The Lowdown on Citizens United and Campaign Contributions

In 2010, a court case known as Citizens United vs. Federal Election Commission changed the structure of campaign financing in a big way. At first, my impression was that it removed all limits from corporate spending on a particular candidate. It didn’t. Not exactly anyway.

What it did explicitly was make it so a corporation’s advertisements for a particular candidate are now protected under the First Amendment. If this doesn’t seem like a big deal, believe me, it is. This means that corporate interests can spend an unlimited amount advertising for a particular candidate as long as that spending is not directly coordinated by the candidate’s campaign.

But what is campaigning, if it is not advertisement? Filming campaign commercials, purchasing TV spots, putting up signs, designing and sending out mailers… This all costs money, and now corporations can spend as much as they want on it.

Legally and technically, corporations that pay for advertisements are not directly giving to campaigns. But there is no real reason why the campaign could not direct the corporation on the advertisements (as long as no money changes hands), and this effectively means that corporations can spend an unlimited amount on campaigns. You can see what this has meant practically here.

So Citizens United radically altered the balance of power in elections. It puts a huge amount of sway in the hands of corporate interests and lobbyists since the aggregate limit for individual contributions has not changed.
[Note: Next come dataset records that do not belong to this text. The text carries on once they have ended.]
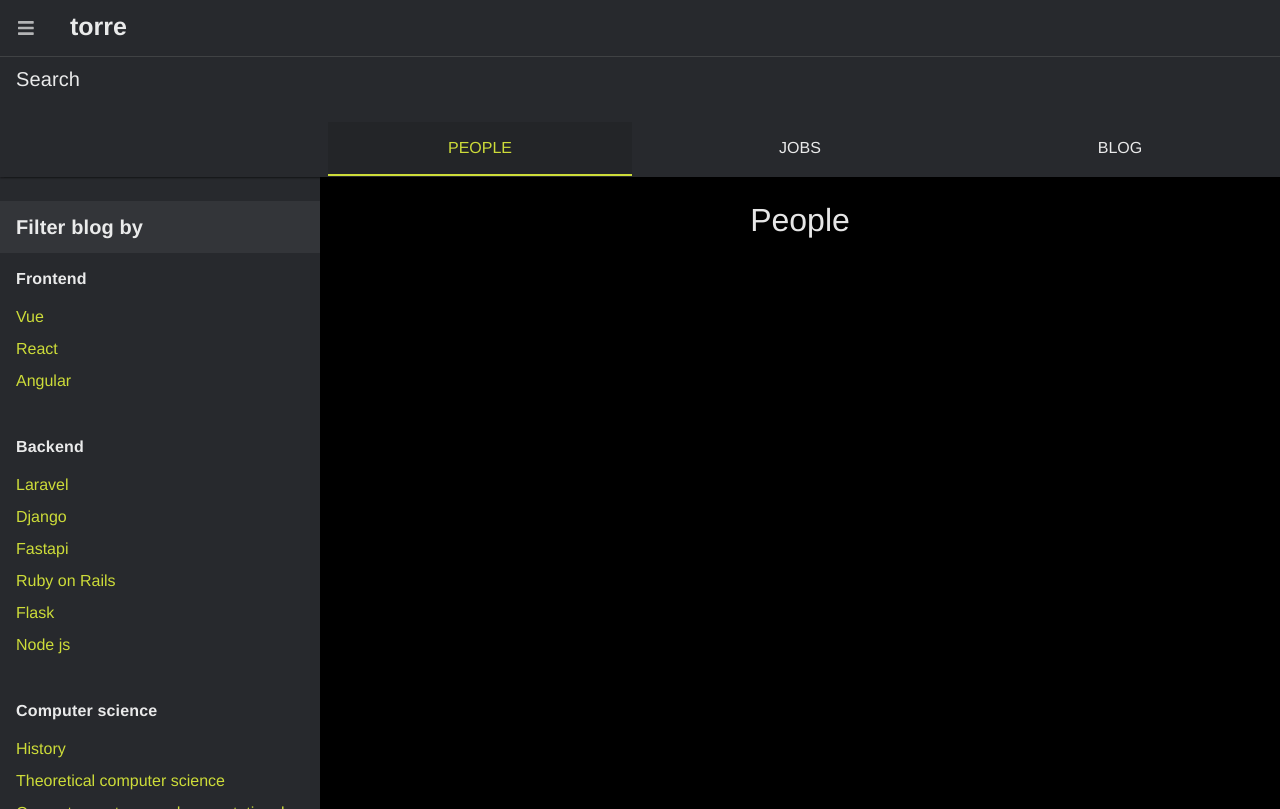
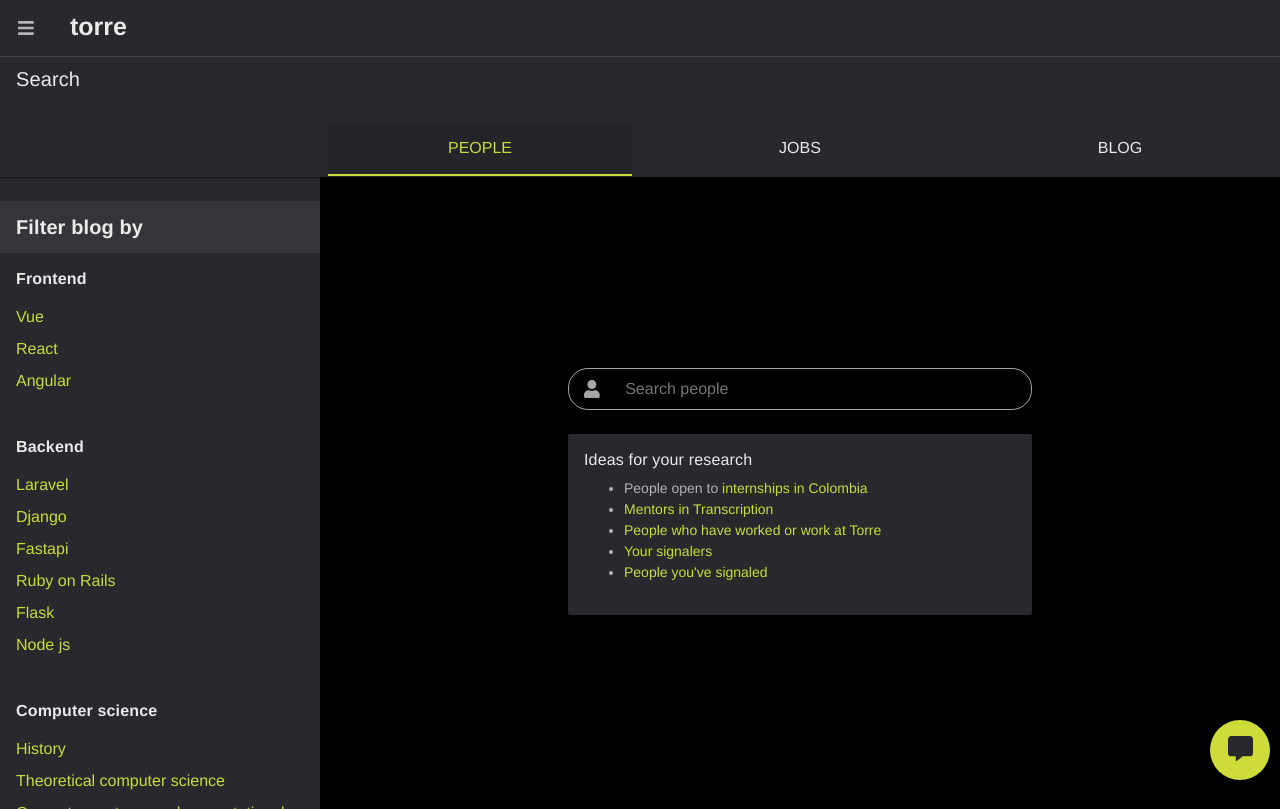
Before and after one commit to yaquelinehoyos/torre, a Vue app: page / in a window 1280 px wide. Both pictures are taken after a click on the button "PEOPLE". Built offline with nearby package versions, Linux system fonts and the light colour scheme; a web font is replaced by a local one.

Commit message:
people and jobs card

```diff
--- a/src/App.vue
+++ b/src/App.vue
@@ -1,6 +1,9 @@
 <template>
   <div id="app">
     <Header />
+    <button title="Generate Excel" class="float">
+      <i class="fas fa-comment-alt"></i>
+    </button>
     <router-view />
   </div>
 </template>
@@ -24,4 +27,23 @@ export default {
   text-align: center;
   color: get-opacity($color-white, 0.9);
 }
+
+.float {
+  position: fixed;
+  width: 60px;
+  height: 60px;
+  bottom: 20px;
+  right: 10px;
+  background-color: $primary-color;
+  color: $background-color;
+  font-size: 25px;
+  border-radius: 50px;
+  text-align: center;
+  outline: none;
+  border: none;
+}
+
+.my-float {
+  margin-top: 22px;
+}
 </style>
--- a/src/CSS/_globals.scss
+++ b/src/CSS/_globals.scss
@@ -22,7 +22,30 @@ $color-white: #ffffff;
 }
 
 @mixin search-input {
-    border: none;
+    width: 50%;
+    background-color: inherit;
+    color: get-opacity($color-white, 0.9);
+    border: 1px solid get-opacity($color-white, 0.65);
+    border-radius: 20px;
+    font-size: 16px;
+    font-weight: 400;
+    line-height: 20px;
+    display: grid;
+    grid-template-columns: 10% 90%;
+    input {
+        padding: 10px;
+        border: none;
+        outline: none;
+        border-radius: 0px 20px 20px 0px;
+        background-color: inherit;
+        color: get-opacity($color-white, 0.9);
+        &:hover::placeholder {
+            color: get-opacity($color-white, 0.9);
+        }
+    }
+    &:hover {
+        border: 1px solid get-opacity($color-white, 0.9);
+    }
 }
 
 @mixin primary-button {
@@ -54,3 +77,12 @@ $color-white: #ffffff;
         background-color: rgba(1, 1, 1, 0.1);
     }
 }
+
+@mixin card {
+    background-color: $background-color;
+    margin-top: 24px;
+    min-width: 50%;
+    border-radius: 2px;
+    padding: 16px;
+    color: get-opacity($color-white, 0.9);
+}
--- a/src/components/Jobs.vue
+++ b/src/components/Jobs.vue
@@ -1,5 +1,69 @@
 <template>
     <div class="jobs">
-        <h2>Jobs</h2>
+        <div class="jobs__input-content">
+            <i class="fas fa-briefcase jobs__input-content--icon"></i>
+            <input placeholder="Search jobs"/>
+        </div>
+        <div class="jobs__card">
+            <h3 class="jobs__card--title">Ideas for your research</h3>
+            <ul class="jobs__card--list">
+                <li>Whats's <a href="#">best for you</a></li>
+                <li><a href="#">Part-time employment in Colombia</a></li>
+                <li>Remote: <a href="#">internships</a> or <a href="#"></a>full-time employment</li>
+                <li>Jobs <a href="#">in Design that match your desired compensation</a></li>
+                <li>Jobs posted by your favorite organization</li>
+            </ul>
+        </div>
     </div>
 </template>
+
+<script>
+export default {
+    name: "Jobs"
+}
+</script>
+
+<style lang="scss" scoped>
+.jobs {
+    height: calc(100vh - 220px);
+    display: flex;
+    align-items: center;
+    justify-content: center;
+    flex-direction: column;
+    &__input-content {
+        &--icon {
+            font-size: 18px;
+            margin: 0 auto;
+            align-self: center;
+            color: get-opacity($color-white, 0.65);
+        }
+        @include search-input;
+    }
+    &__card {
+        @include card;
+        text-align: left;
+        &--title {
+            font-size: 16px;
+            font-weight: 400;
+            letter-spacing: .01em;
+            line-height: 20px;
+        }
+        &--list {
+            font-size: 14px;
+            color: get-opacity($color-white, 0.65);
+            a {
+                color: $primary-color;
+            }
+        }
+    }
+}
+
+@media (max-width: 960px) {
+    .people__input-content {
+        width: 90%
+    }
+    .people__card {
+        width: 90%;
+    }
+}
+</style>
--- a/src/components/People.vue
+++ b/src/components/People.vue
@@ -1,5 +1,69 @@
 <template>
     <div class="people">
-        <h2>People</h2>
+        <div class="people__input-content">
+            <i class="fas fa-user people__input-content--icon"></i>
+            <input placeholder="Search people"/>
+        </div>
+        <div class="people__card">
+            <h3 class="people__card--title">Ideas for your research</h3>
+            <ul class="people__card--list">
+                <li>People open to <a href="#">internships in Colombia</a></li>
+                <li><a href="#">Mentors in Transcription</a></li>
+                <li><a href="#">People who have worked or work at Torre</a></li>
+                <li><a href="#">Your signalers</a></li>
+                <li><a href="#">People you've signaled</a></li>
+            </ul>
+        </div>
     </div>
 </template>
+
+<script>
+export default {
+    name: "People"
+}
+</script>
+
+<style lang="scss" scoped>
+.people {
+    height: calc(100vh - 220px);
+    display: flex;
+    align-items: center;
+    justify-content: center;
+    flex-direction: column;
+    &__input-content {
+        &--icon {
+            font-size: 18px;
+            margin: 0 auto;
+            align-self: center;
+            color: get-opacity($color-white, 0.65);
+        }
+        @include search-input;
+    }
+    &__card {
+        @include card;
+        text-align: left;
+        &--title {
+            font-size: 16px;
+            font-weight: 400;
+            letter-spacing: .01em;
+            line-height: 20px;
+        }
+        &--list {
+            font-size: 14px;
+            color: get-opacity($color-white, 0.65);
+            a {
+                color: $primary-color;
+            }
+        }
+    }
+}
+
+@media (max-width: 960px) {
+    .people__input-content {
+        width: 90%
+    }
+    .people__card {
+        width: 90%;
+    }
+}
+</style>
```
But there is a Supreme Court decision in the air that could change that, thus removing almost all limitations on campaign finance: McCutcheon vs. Federal Election Commission.
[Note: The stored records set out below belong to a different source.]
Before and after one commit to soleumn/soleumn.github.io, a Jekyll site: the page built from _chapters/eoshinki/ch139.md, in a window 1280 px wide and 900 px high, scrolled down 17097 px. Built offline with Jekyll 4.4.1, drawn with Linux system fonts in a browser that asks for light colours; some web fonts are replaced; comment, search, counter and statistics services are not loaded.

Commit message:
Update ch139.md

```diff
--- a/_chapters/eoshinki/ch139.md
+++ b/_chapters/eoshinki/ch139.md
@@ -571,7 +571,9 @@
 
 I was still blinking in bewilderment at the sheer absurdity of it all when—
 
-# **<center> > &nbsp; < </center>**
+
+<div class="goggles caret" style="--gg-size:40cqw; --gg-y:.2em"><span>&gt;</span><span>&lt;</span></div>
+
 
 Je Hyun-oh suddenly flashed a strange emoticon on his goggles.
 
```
A New York Times article summarized some of the arguments:

Should the court agree that some overall limits are unconstitutional, the decision could represent a reassessment of a basic distinction established in a 1976 decision, Buckley v. Valeo, which said contributions may be regulated more strictly than expenditures because of their potential for corruption.

 

Independent spending, the court said, is political speech protected by the First Amendment. But contributions may be capped, the court said, in the name of preventing corruption.

 

The effect of the distinction is to allow unlimited spending from rich people, corporations and unions so long as the spending is not coordinated with the candidate they support. Several justices suggested that it makes no sense in such an environment to limit direct contributions to candidates and parties.

 

“It’s not that we’re stopping people from spending big money on politics,” Justice Scalia said.

Exactly. Corporations obviously have a greater ability than individuals to avoid indictments for campaign finance fraud (Sorry, Dinesh D’Souza). In the current environment, removing individual aggregate limitations seems the most even-handed thing to do, but it will and can result in only more bought politicians and bought elections.

Whose fault is all of this? Ours. Average citizens do not vote on the basis of political ideology, content of character, voting records, etc. They are easy targets for big money advertisements because they don’t actually assess the issues or the candidates—they just vote for the talking head that most inundates their lemming-visions. Until that starts to change, money is and will be the final arbiter of this democracy.